Akshay Punhani and J.M. Porup have been awarded the 2019–20 Curtis B. Smith Cybersecurity Fellowship. The Curtis B. Smith Cybersecurity Fellowship supports high-achieving students enrolled in any degree program at the School of Information who have an interest in the field of cybersecurity or a research focus on cybersecurity.
Akshay Punhani is a second-year Master of Information Management and Systems (MIMS) student at the School of Information who focused his education on two fields of study: data science and cybersecurity.
Before coming to Berkeley, Punhani was an associate at PwC. While there, he worked with the Indian government to improve the data security, privacy and governance of the country’s national identity program. Punhani says that the experience exposed him to “arguably the biggest information science project in the world’s largest democracy” and inspired his desire to pursue further education on how machine learning and data science can be effectively leveraged in cybersecurity.
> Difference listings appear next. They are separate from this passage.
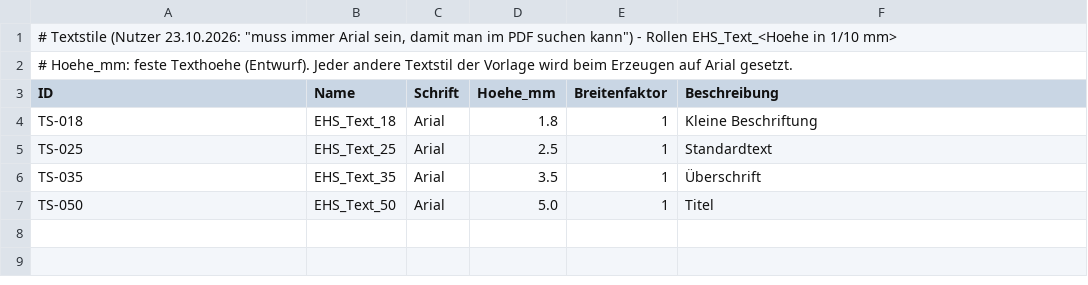
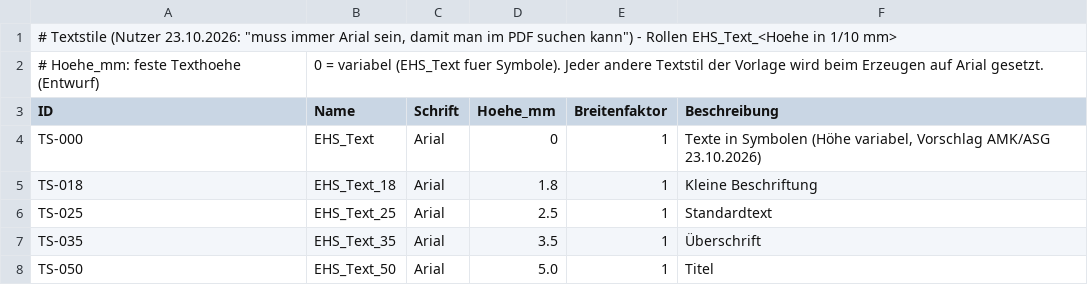
Before and after one commit to eichlers/AVT-AutoCADVorlagenTool, a CSV file: stammdaten_entwurf/Textstile.csv, drawn as a sheet; removed rows and columns are numbered as before the commit, all else as after; the diff names each change by its address in the sheet, - before the commit and + after, or states it on an @@ line.

```diff
--- a/stammdaten_entwurf/Textstile.csv
+++ b/stammdaten_entwurf/Textstile.csv
-row 2: # Hoehe_mm: feste Texthoehe (Entwurf). Jeder andere Textstil der Vorlage wird beim Erzeugen auf Arial gesetzt.
+row 2: # Hoehe_mm: feste Texthoehe (Entwurf) | 0 = variabel (EHS_Text fuer Symbole). Jeder andere Textstil der Vorlage wird beim Erzeugen auf Arial gesetzt.
+row 4: TS-000 | EHS_Text | Arial | 0 | 1 | Texte in Symbolen (Höhe variabel, Vorschlag AMK/ASG 23.10.2026)
```
Also changed, not shown: 5 other files.
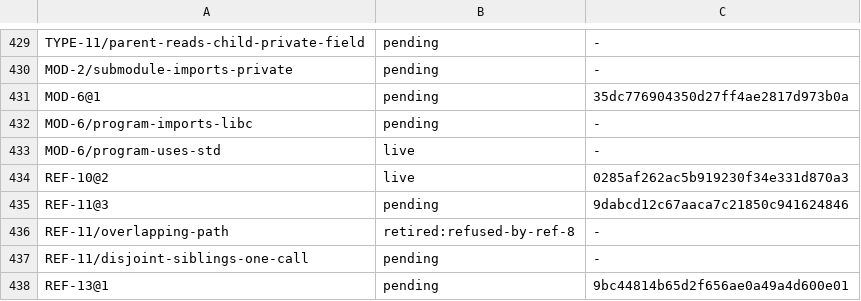
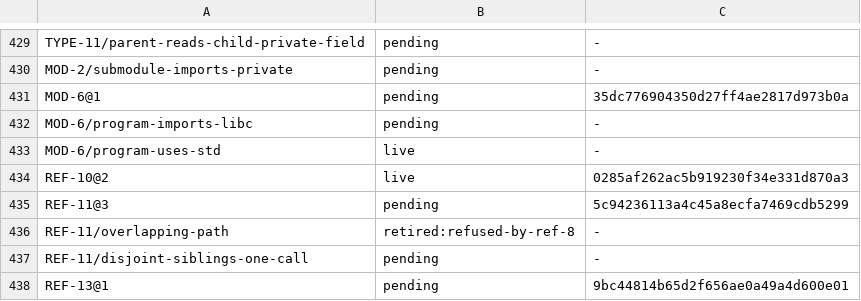
Before and after one commit to unbalancedparentheses/concrete2, a TSV file: docs/spec/ids.tsv, drawn as a sheet; only a part is shown, gaps mark what is left out.

Commit message:
spec: REF-11@3's registry hash matches its rewritten sentence

```diff
--- a/docs/spec/ids.tsv
+++ b/docs/spec/ids.tsv
@@ -434,3 +434,3 @@ MOD-6/program-uses-std	live	-
 REF-10@2	live	0285af262ac5b919230f34e331d870a3
-REF-11@3	pending	9dabcd12c67aaca7c21850c941624846
+REF-11@3	pending	5c94236113a4c45a8ecfa7469cdb5299
 REF-11/overlapping-path	retired:refused-by-ref-8	-
```
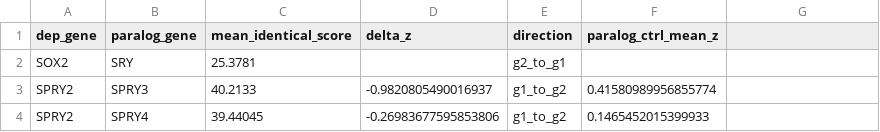
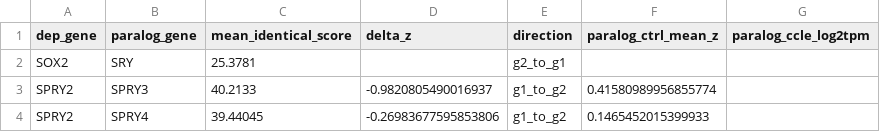
Before and after one commit to JonathanZhao222/Paralog-Upregulation, a CSV file: results/melanoma/nonsig_results.csv, drawn as a sheet; only a part is shown; the diff names each change by its address in the sheet, - before the commit and + after, or states it on an @@ line.

```diff
--- a/results/melanoma/nonsig_results.csv
+++ b/results/melanoma/nonsig_results.csv
-G1: (empty)
+G1: paralog_ccle_log2tpm
```
Also changed, not shown: results/K562/sig_results.csv, results/K562_essential/sig_results.csv, 32 other files.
In the summer of 2019, Punhani interned at Paypal. As a part of the company’s consumer risk team, he developed machine learning models that predicted fraudulent transactions from account takeovers through examining user profile and behavioral changes at funding and withdrawal checkpoints. Punhani said the project could “potentially save Paypal losses in millions in two-step authentication and password recovery.”
Punhani is preparing to graduate in May and is currently working on his MIMS capstone project, a set of techniques to protect the privacy of autonomous vehicles users while still allowing the data collected to be useful to the public. The project is an accumulation of all of the knowledge and skills he’s acquired in the fields of cybersecurity, privacy and data science. He hopes to collaborate with professors at Berkeley, as well as industry specialists, to build a socially-responsible product that could be used by the industry for a bigger technology.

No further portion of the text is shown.